If your credit card debt grew out of control during the pandemic, you’re hardly alone. Some 51% of U.S. adults with credit card debt added to it during COVID, according to a new survey from CredtCards.com. And nearly half of those people blame that increased debt on the pandemic itself.
Job losses and furloughs, along with the decision from parents, especially mothers, to leave the workforce while their children were learning virtually, have triggered big challenges to our finances.
According to the CreditCards.com survey, nearly two-thirds of respondents said they’d have trouble making even the minimum payments in the near future if the COVID vaccine isn’t widely available by June 2021. And millennials, in particular, have added more credit card debt than other generations. According to the survey, 55% of millennials, who are more likely to work service jobs that have been hard hit during COVID, have gone “more deeply” into debt since March 2020.
Credit card debt can be difficult to navigate. High-interest rates can make that debt grow very quickly and more difficult to pay off. It also can lower your credit score, throwing up another obstacle later when you need to get a loan for a mortgage, rent an apartment or even find a job.
If your credit card bills have increased during COVID, here’s how to get them under control.
Depending on your financial situation, this might be easier said than done if you’re relying on your cards to pay for food or other necessities because of a job loss, for example. But continuing to use the cards will only make the situation worse. If you’re able, stop using the cards until you’ve paid them off. At the very least, only use the card with the lowest interest rate.
The debt snowball and debt avalanche are two popular ways to pay off debt. With the strategy, you list your debts from smallest to largest and start tackling the bill with the smallest total first. With the debt avalanche method, you list your debt with the highest to lowest interest rate and then work to pay off the debt with the highest interest rate first. In both cases, you continue to pay the minimum amount on each card to avoid penalties.

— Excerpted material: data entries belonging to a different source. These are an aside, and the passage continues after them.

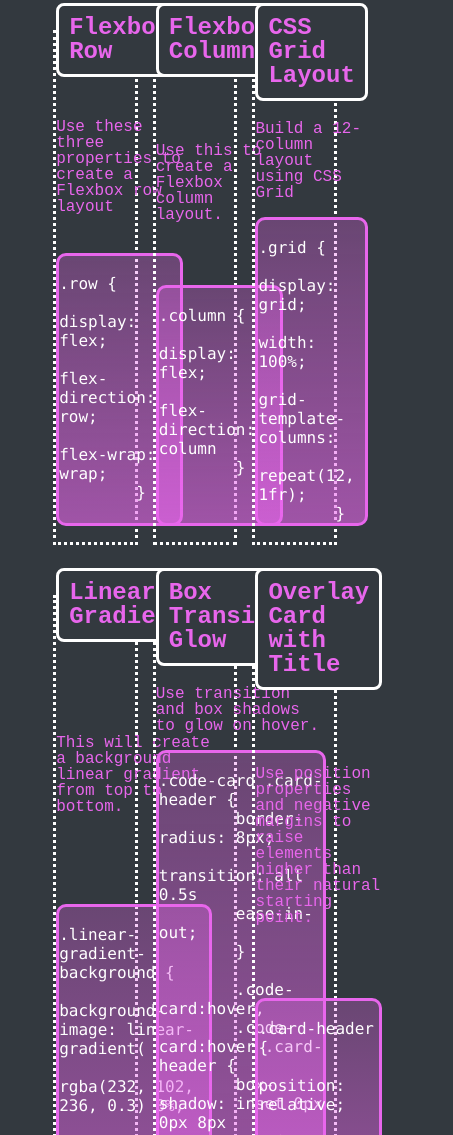
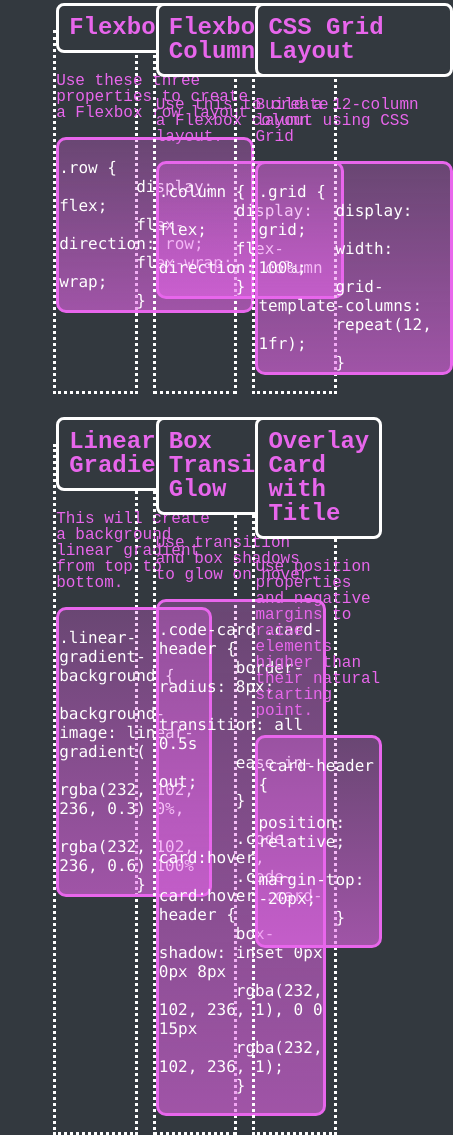
Before and after one commit to rich-f-p/mini-project2, a plain HTML site: page index.html in a window 390 px wide. Shown: the part 278-1413 px from the top of the page, 453 px wide, since content can reach past the window. Drawn offline with Linux system fonts and the light colour scheme; files that its build step writes are made by us from their sources.

Commit message:
updating html and css files

```diff
--- a/index.html
+++ b/index.html
@@ -21,6 +21,7 @@
 
     <main class="main">
         <section class="section">
+            <media class= "media">
             <h2 class="row">Flexbox Row</h2>
                 <p class="text">Use these three properties to create a Flexbox row layout</p>
                 <pre class="code">
@@ -29,8 +30,10 @@
         flex-direction: row;
         flex-wrap: wrap;
         }</code></pre>
+    </media>
         </section>
         <section class="section">
+            <media class= "media">
             <h2 class="row">Flexbox Column</h2>
                 <p class="text">Use this to create a Flexbox column layout.
                 </p>
@@ -39,8 +42,11 @@
         display: flex;
         flex-direction: column
         }</code></pre>
+    </media>
         </section>
+
         <section class="section">
+            <media class= "media">
             <h2 class="row">CSS Grid Layout</h2>
                 <p class="text">Build a 12-column layout using CSS Grid
                 </p>
@@ -51,8 +57,10 @@
         grid-template-columns:
         repeat(12, 1fr);
         }</code></pre>
+    </media>
         </section>
         <section class="section">
+            <media class= "media">
             <h2 class="row">Linear Gradients</h2>
                 <p class="text">This will create a background linear gradient from top to bottom.</p>
 <pre class="code">
@@ -61,8 +69,10 @@
         rgba(232, 102, 236, 0.3) 0%,
         rgba(232, 102, 236, 0.6) 100%
         }</code></pre>
+    </media>
         </section>
         <section class="section">
+            <media class= "media">
             <h2 class="row">Box Transition Glow</h2>
                 <p class="text">Use transition and box shadows to glow on hover.
                 </p>
@@ -78,8 +88,10 @@
         rgba(232, 102, 236, 1), 0 0 15px
         rgba(232, 102, 236, 1);
         }</code> </pre>
+    </media>
         </section>
         <section class="section">
+            <media class= "media">
             <h2 class="row">Overlay Card with Title</h2>
                 <p class="text">Use position properties and negative margins to raise elements higher than their natural starting point.
                 </p>
@@ -87,6 +99,7 @@
         position: relative;
         margin-top: -20px;
         }</code> </pre>
+    </media>
         </section>
     </main>
 
--- a/style.css
+++ b/style.css
@@ -84,13 +84,16 @@ code {
     monospace;
 }
 
-code
-pre {
-    justify-content: left;
-    text-align: left;
-    align-items:flex-start;
 
+pre code:active {
+    user-select: all;
 }
+
+::selection {
+    background-color: aqua;
+    color: var(--darkgray);
+}
+
 .code {
 
     overflow: auto;
@@ -106,10 +109,17 @@ pre {
     border-radius: 10px;
 }
 
-@media screen and (max-width: 768px) {
-    * {
-    max-width: 100%;
-      flex-wrap: wrap;
-      flex-grow: 1;
+@media screen and (max-width: 770px) {
+    section {
+        display:flex
+        flex: 1 0 50%;
+      }
+
+
+@media screen and (max-width: 700px) {
+    section {
+        display: flex;
+        flex: 1 0 90%;
+        flex-wrap: wrap;
     }
-  }
+}
```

The debt snowball approach allows for some quick wins, which can help to motivate some people to keep moving forward. The debt avalanche strategy might be better for people who are more focused on the numbers, including how much they’re paying in interest.
Banks, credit card companies, and other financial institutions offer loans that cover your total debt. So, instead of paying off multiple credit card bills with varying interest rates each month, with a debt consolidation loan, you have one single interest rate, one monthly payment, and, potentially, a longer repayment period so the payment is affordable. But be cautious about these loans. The Consumer Financial Protection Bureau notes that the advertised low-interest rates could grow over time. The loan also may include some extra fees and costs that could make this option more costly than simply paying your bills off on your own.
If you’re in over your head and need the help of a professional to tackle your credit card debt, a debt management plan created with the help of a nonprofit credit counseling agency like CESI Solutions can help. With debt management plans, your debt is combined, and you make one monthly payment to the nonprofit agency, which then pays your creditors for you. These plans typically have lower interest rates than a typical credit card and allow for debts to be paid off faster than if you tried to tackle it on your own.
If you are experiencing financial difficulty and are looking for a solution, nonprofit credit counseling can help you make sense of all your options. Contact us today for a free financial assessment with one of our certified credit counselors.
Consumer Education Services, Inc. empowers people to overcome their financial challenges and lead financially-healthy lives.
CESI is NOT A LOAN COMPANY